The Invisible War, an award-winning documentary by filmmakers Kirby Dick and Anita Zering, explores, through painfully detailed interviews with victims, the appallingly common problem of sexual assault in the United States military.   F

The US government estimates that over 20% (1 in 5) of female veterans have been sexually assaulted while serving in the military.   The Defense Department reports that 22,800 violent sex crimes were committed in the military last year alone, and the film makes the point that the numbers are actually much higher; as many as 80% of rapes go unreported.

Women are not the only victims.  Because men outnumber women six to one in the military, the majority of sexual abuse victims in the armed forces are men — perhaps 20,000 a year – and because of entrenched homophobia, the shame can be even worse for men.  The film makes sure to point out that “rapists are not gay,” that rape is a crime driven by the desire to assert power and dominance.

As the interviews with these women show over and over, women in the military are coerced into silence: they are threatened with retaliatory violence; their complaints are not taken seriously; charges are dismissed; the women themselves are interrogated for false statements, and evidence is “lost.”  Because the “chain of command” must be followed when reporting these crimes, it often happens that the commanding officer, with whom the decision to prosecute resides, is, himself, the rapist.   One woman who accused a co-marine of rape was charged with adultery although she was unmarried (apparently in the military adultery is still considered a crime) and conduct unbecoming an officer, while her assailant went unpunished.

The stories are heart-rending in their specificity and, at the same time, mind-numbingly similar.  Entering the military as young women – idealistic, eager to serve their country –  the women  are first subject to harassment and abuse – accused of “drawing unwanted attention” to themselves by wearing makeup or the regulation skirted uniform, fondled by officers, ordered to go out drinking with “the guys” as a form of “bonding.”  Often drunk or drugged, they are beaten, abused, held at knife and gun point, and raped; when reporting to their commanding officers are told to “suck it up” and often suffer professional retaliation, investigation, loss of rank, and denial of retirement and veteran’s benefits.

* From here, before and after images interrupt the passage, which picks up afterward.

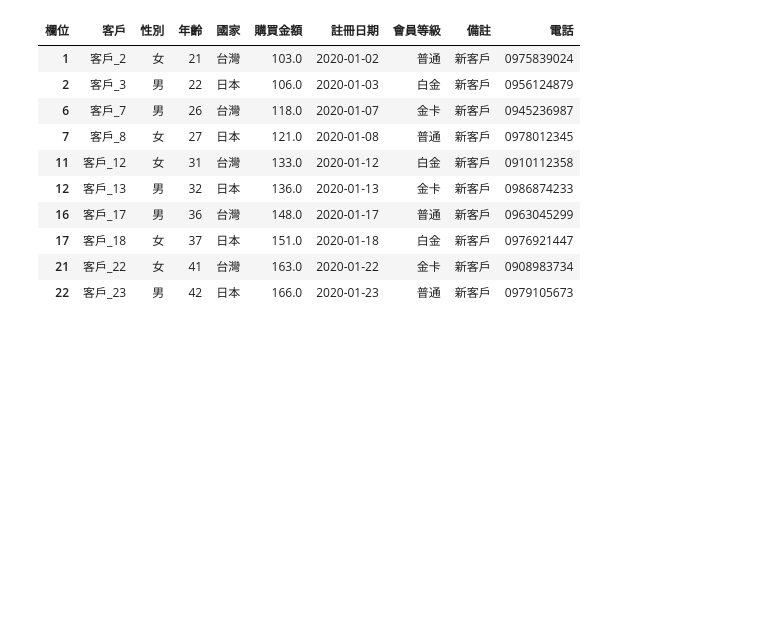
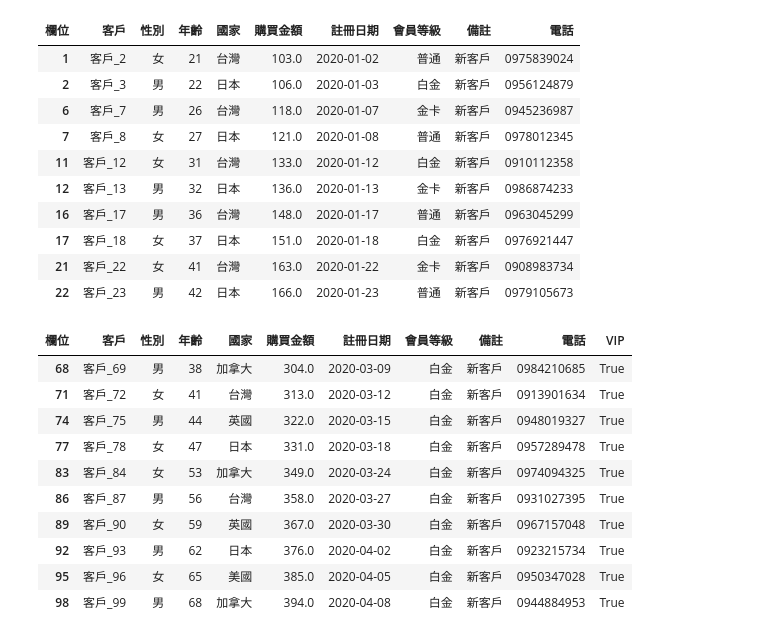
Before and after one commit to pysduck0w0/ProjectDevelop, a Jupyter notebook: ch03/index.python.ipynb, the cells around one changed output. Cells and saved outputs as stored; diff of their text form; code cells hidden in the pictures; blank space fills up the shorter version.

```diff
--- a/ch03/index.python.ipynb
+++ b/ch03/index.python.ipynb
@@ -898,3 +898,26 @@ results.head(10)
 | 17 | 客戶_18 | 女 | 37 | 日本 | 151.0 | 2020-01-18 | 白金 | 新客戶 | 0976921447 |
 | 21 | 客戶_22 | 女 | 41 | 台灣 | 163.0 | 2020-01-22 | 金卡 | 新客戶 | 0908983734 |
 | 22 | 客戶_23 | 男 | 42 | 日本 | 166.0 | 2020-01-23 | 普通 | 新客戶 | 0979105673 |
+# %%
+# 針對 row 的加工
+def classify_age(data):
+    #print(data)
+    if data["購買金額"] > 300 and data["會員等級"] == "白金":
+        return True
+    else:
+        return False
+df['VIP'] = df.apply(classify_age,axis = 1)
+#df.head(10)
+df[df['VIP'] == True].head(10)
+# %% [output]
+| 欄位 | 客戶 | 性別 | 年齡 | 國家 | 購買金額 | 註冊日期 | 會員等級 | 備註 | 電話 | VIP |
+| 68 | 客戶_69 | 男 | 38 | 加拿大 | 304.0 | 2020-03-09 | 白金 | 新客戶 | 0984210685 | True |
+| 71 | 客戶_72 | 女 | 41 | 台灣 | 313.0 | 2020-03-12 | 白金 | 新客戶 | 0913901634 | True |
+| 74 | 客戶_75 | 男 | 44 | 英國 | 322.0 | 2020-03-15 | 白金 | 新客戶 | 0948019327 | True |
+| 77 | 客戶_78 | 女 | 47 | 日本 | 331.0 | 2020-03-18 | 白金 | 新客戶 | 0957289478 | True |
+| 83 | 客戶_84 | 女 | 53 | 加拿大 | 349.0 | 2020-03-24 | 白金 | 新客戶 | 0974094325 | True |
+| 86 | 客戶_87 | 男 | 56 | 台灣 | 358.0 | 2020-03-27 | 白金 | 新客戶 | 0931027395 | True |
+| 89 | 客戶_90 | 女 | 59 | 英國 | 367.0 | 2020-03-30 | 白金 | 新客戶 | 0967157048 | True |
+| 92 | 客戶_93 | 男 | 62 | 日本 | 376.0 | 2020-04-02 | 白金 | 新客戶 | 0923215734 | True |
+| 95 | 客戶_96 | 女 | 65 | 美國 | 385.0 | 2020-04-05 | 白金 | 新客戶 | 0950347028 | True |
+| 98 | 客戶_99 | 男 | 68 | 加拿大 | 394.0 | 2020-04-08 | 白金 | 新客戶 | 0944884953 | True |
```
Also changed, not shown: parts of 13 cells of this notebook.
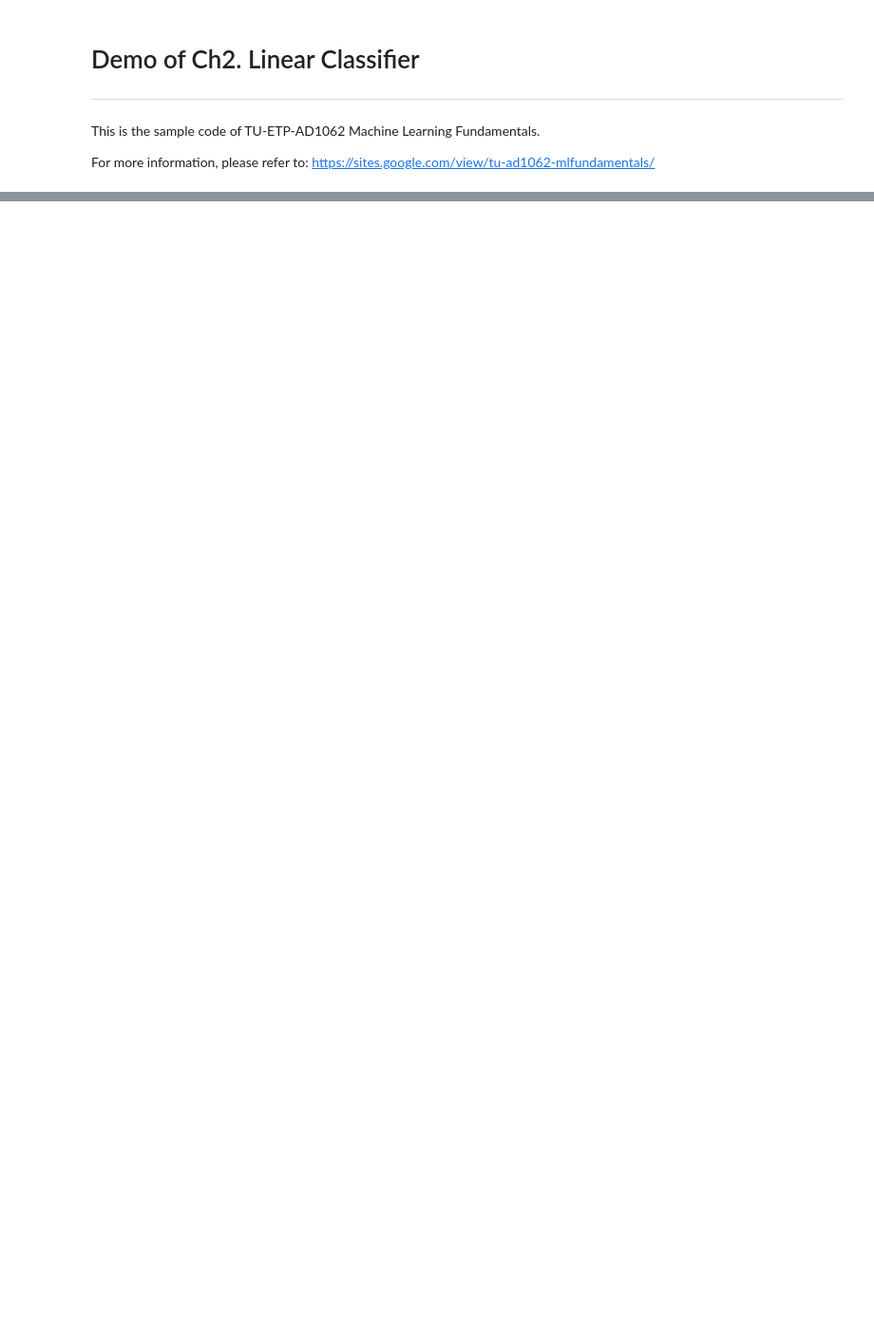
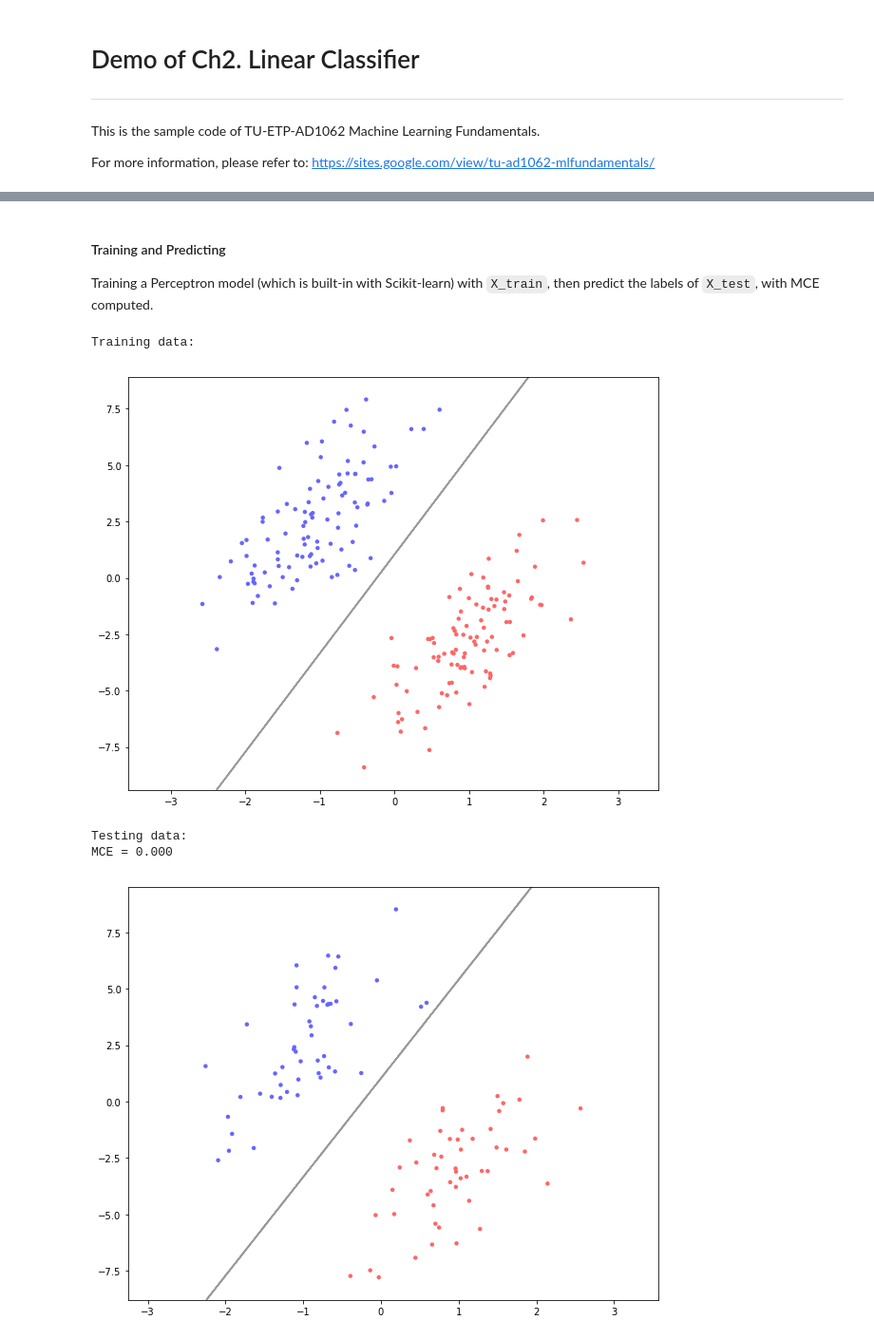
Before and after one commit to jessee-kung/tu-etp-ad1062, a Jupyter notebook: demo_02.ipynb, the cells around one changed output, grey strips where cells are left out. Shown at 95% size. Drawn from its saved outputs; the diff is of its cells as text; code cells hidden in the pictures; blank space fills up the shorter version.

```diff
--- a/demo_02.ipynb
+++ b/demo_02.ipynb
@@ -68,0 +250,28 @@ X_test, y_test = Gaussian.generate(params_test)
+# %% [markdown]
+#### Training and Predicting
+
+Training a Perceptron model (which is built-in with Scikit-learn) with `X_train`, then predict the labels of `X_test`, with MCE computed.
+# %%
+clfPLA = sklearn.linear_model.Perceptron()
+clfPLA.fit(X_train, y_train)
+
+y_test_predict = clfPLA.predict(X_test)
+
+print("Training data:")
+plot = Plot2D()
+plot.scatter(X_train, y_train)
+plot.classifierContour(X_train, y_train, clfPLA)
+plot.show()
+
+print("Testing data:")
+print("MCE = %2.3f" % sklearn.metrics.zero_one_loss(y_test, y_test_predict))
+plot = Plot2D()
+plot.scatter(X_test, y_test)
+plot.classifierContour(X_test, y_test, clfPLA)
+plot.show()
+# %% [output]
+Training data:
+[figure, added]
+Testing data:
+MCE = 0.000
+[figure, added]
```
Also changed, not shown: parts of 17 cells of this notebook, 1 other file.
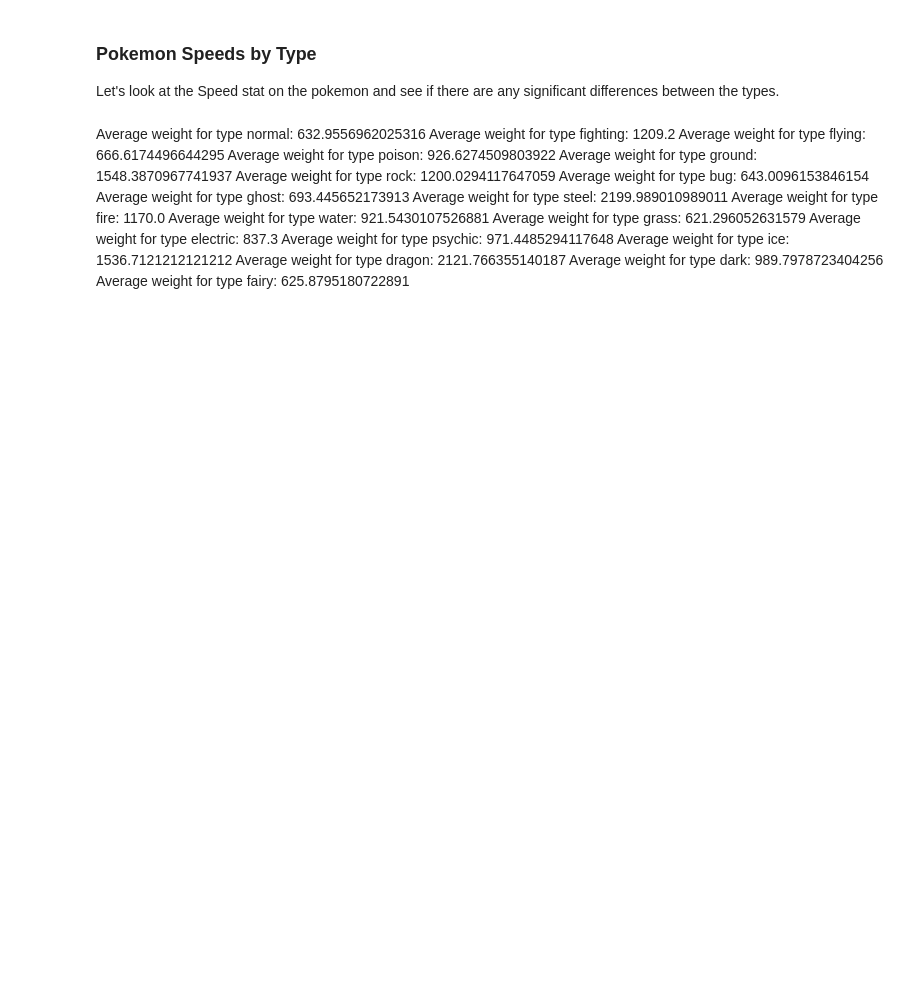
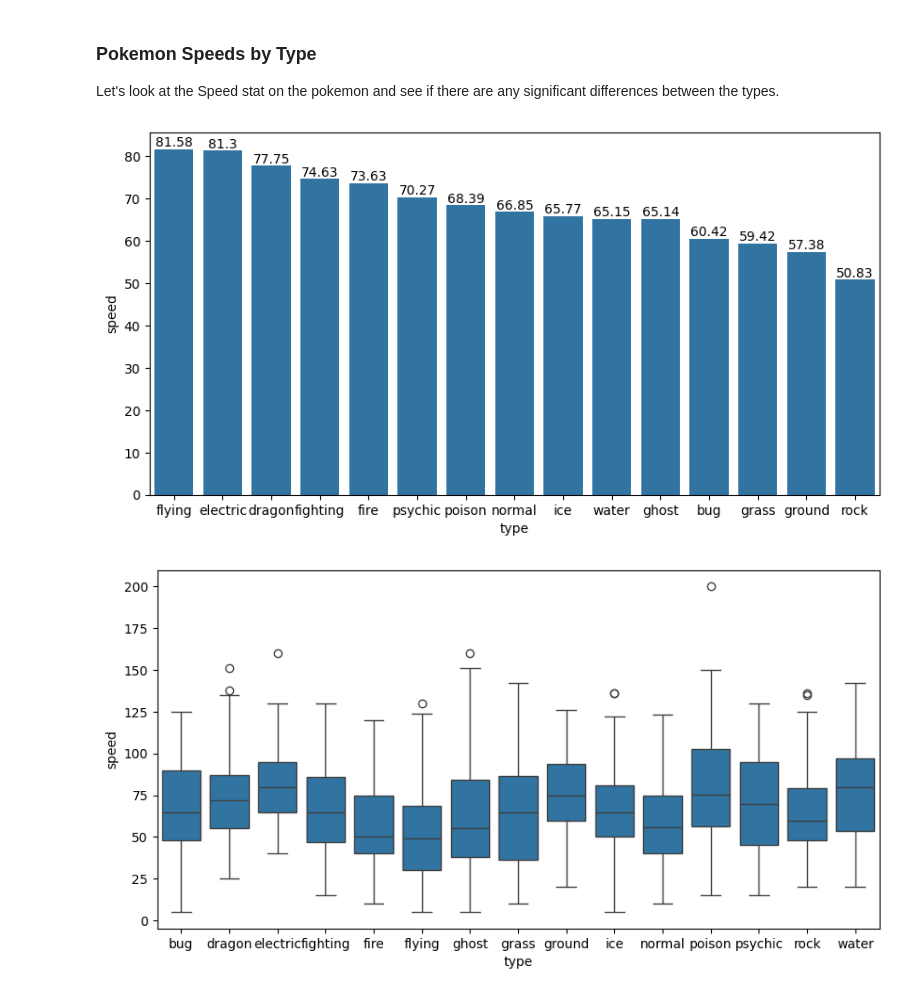
Before and after one commit to n8taylor/cs5830_project3, a Jupyter notebook: project3.ipynb, the cells around one changed output. Saved outputs shown, nothing was run; the diff lists cells and outputs as text; code cells hidden in the pictures; blank space fills up the shorter version.

```diff
--- a/project3.ipynb
+++ b/project3.ipynb
@@ -55,6 +127,7 @@ movesDF
 # Create a dataframe of each pokemon and its various stats
 pokemonDF = {
     'name': [],
+    'generation': [],   # the generation the pokemon was introduced in
     'base_experience': [],  # experience gained from defeating this pokemon
     'height': [],   # in decimetres
     'weight': [],   # in hectograms
@@ -89,6 +162,13 @@ for pokemon in gen1Pokemon:
         pokemonDF['type'].append(type['type']['name'])
 
         pokemonDF['name'].append(pokemon['name'])
+        thresholds = [152, 252, 387, 494, 650, 722, 810, 906]
+        for i, threshold in enumerate(thresholds, 1):
+            if pokemon['id'] < threshold:
+                pokemonDF['generation'].append(i)
+                break
+        else:
+            pokemonDF['generation'].append(len(thresholds) + 1)
         pokemonDF['base_experience'].append(pokemon['base_experience'])
         pokemonDF['height'].append(pokemon['height'])
         pokemonDF['weight'].append(pokemon['weight'])
@@ -292,19 +475,20 @@ plt.show()
-# %% [markdown]
-Average weight for type normal: 632.9556962025316
-Average weight for type fighting: 1209.2
-Average weight for type flying: 666.6174496644295
-Average weight for type poison: 926.6274509803922
-Average weight for type ground: 1548.3870967741937
-Average weight for type rock: 1200.0294117647059
-Average weight for type bug: 643.0096153846154
-Average weight for type ghost: 693.445652173913
-Average weight for type steel: 2199.989010989011
-Average weight for type fire: 1170.0
-Average weight for type water: 921.5430107526881
-Average weight for type grass: 621.296052631579
-Average weight for type electric: 837.3
-Average weight for type psychic: 971.4485294117648
-Average weight for type ice: 1536.7121212121212
-Average weight for type dragon: 2121.766355140187
-Average weight for type dark: 989.7978723404256
-Average weight for type fairy: 625.8795180722891
+# %%
+sns.barplot(x='type', y='speed', data=typeAveragesDF.sort_values(ascending=False, by='speed'))
+for index, value in enumerate(typeAveragesDF.sort_values(ascending=False, by='speed')['speed']): # Speed values on the top
+    plt.text(index, value, str(round(value, 2)), ha='center', va='bottom')
+fig = plt.gcf()
+fig.set_size_inches(10, 5)
+plt.show()
+
+# box plot of speed
+sns.boxplot(x='type', y='speed', data=pokemonDF)
+# order from highest to lowest speed avg
+order = typeAveragesDF.sort_values(ascending=False, by='speed')['type']
+plt.xticks(order.index, order)
+
+fig = plt.gcf()
+fig.set_size_inches(10, 5)
+plt.show()
+# %% [output]
+[figure, added]
+[figure, added]
```
Also changed, not shown: parts of 16 cells of this notebook, 2 other files.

A marine’s husband, himself a marine, talks in the film about the agony of watching his wife deal with her rape, and breaks down in anguish as he speaks of “keeping her from killing herself with one hand and calling 9-1-1 with the other.”

Several of the women interviewed in the film come from families with a tradition of military service; these families suffer also, not only for the harm done to their loved ones, but for the destruction of their belief in the organization to which they have dedicated their lives.   The point is made that rape within the armed forces is often more traumatic than for a civilian victim, because of the strong bonds that are forged between the members of a military unit.  A military rape victim is doubly violated; by the rape itself and by the broken bond of trust when the rapist is one of “the band of brothers.”

“The Invisible War” is unflinching in its depiction of the damage done to military assault victims, Like rape, veteran suicide has become endemic in today’s military: more veterans died from suicide than from combat last year.  I can’t help but wonder how these things are related.  I wish the film had dug a little deeper and asked the hard questions: Is the military a broken institution?

Is it, perhaps, true that rape, as one of the victims was told, “is an occupational hazard of military service?” Could it be possible, that when an institution is created whose deepest avowed purpose is to train young men to kill other human beings, to suspend their humanity in order to combat an enemy, that this – violence, brutality, rape, suicide –  is the result?